Well-educated American boys from privileged families have abundant options for college and career. For Chiko, their Burmese counterpart, there are no good choices. There is never enough to eat, and his family lives in constant fear of the military regime that has imprisoned Chiko’s physician father. Soon Chiko is commandeered by the army, trained to hunt down members of the Karenni ethnic minority. Tai, another “recruit,” uses his streetwise survival skills to help them both survive. Meanwhile, Tu Reh, a Karenni youth whose village was torched by the Burmese Army, has been chosen for his first military mission in his people’s resistance movement. How the boys meet and what comes of it is the crux of this multi-voiced novel. While Perkins doesn’t sugarcoat her subject—coming of age in a brutal, fascistic society—this is a gentle story with a lot of heart, suitable for younger readers than the subject matter might suggest. It answers the question, “What is it like to be a child soldier?” clearly, but with hope. (author’s note, historical note) (Fiction. 11-14)

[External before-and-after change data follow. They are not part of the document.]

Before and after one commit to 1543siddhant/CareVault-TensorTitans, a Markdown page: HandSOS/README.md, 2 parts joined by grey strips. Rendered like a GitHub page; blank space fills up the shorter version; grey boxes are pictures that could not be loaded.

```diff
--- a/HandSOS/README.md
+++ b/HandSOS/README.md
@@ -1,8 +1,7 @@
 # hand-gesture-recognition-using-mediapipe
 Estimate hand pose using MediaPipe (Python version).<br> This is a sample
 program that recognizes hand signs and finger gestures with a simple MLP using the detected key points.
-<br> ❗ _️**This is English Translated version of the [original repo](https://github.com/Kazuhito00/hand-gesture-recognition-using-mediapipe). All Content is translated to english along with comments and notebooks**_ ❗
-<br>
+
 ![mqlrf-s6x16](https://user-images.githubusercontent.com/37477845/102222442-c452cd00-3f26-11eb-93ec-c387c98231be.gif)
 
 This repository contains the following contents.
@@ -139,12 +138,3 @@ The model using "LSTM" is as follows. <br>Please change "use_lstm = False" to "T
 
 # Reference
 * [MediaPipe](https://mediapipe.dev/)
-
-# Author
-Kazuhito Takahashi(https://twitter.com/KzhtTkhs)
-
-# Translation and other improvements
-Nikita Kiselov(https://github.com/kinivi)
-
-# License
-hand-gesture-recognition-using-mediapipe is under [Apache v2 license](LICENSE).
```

Pub Date: July 1, 2010

ISBN: 978-1-58089-328-2

Page Count: 288

Publisher: Charlesbridge

Review Posted Online: May 31, 2010

Kirkus Reviews Issue: June 15, 2010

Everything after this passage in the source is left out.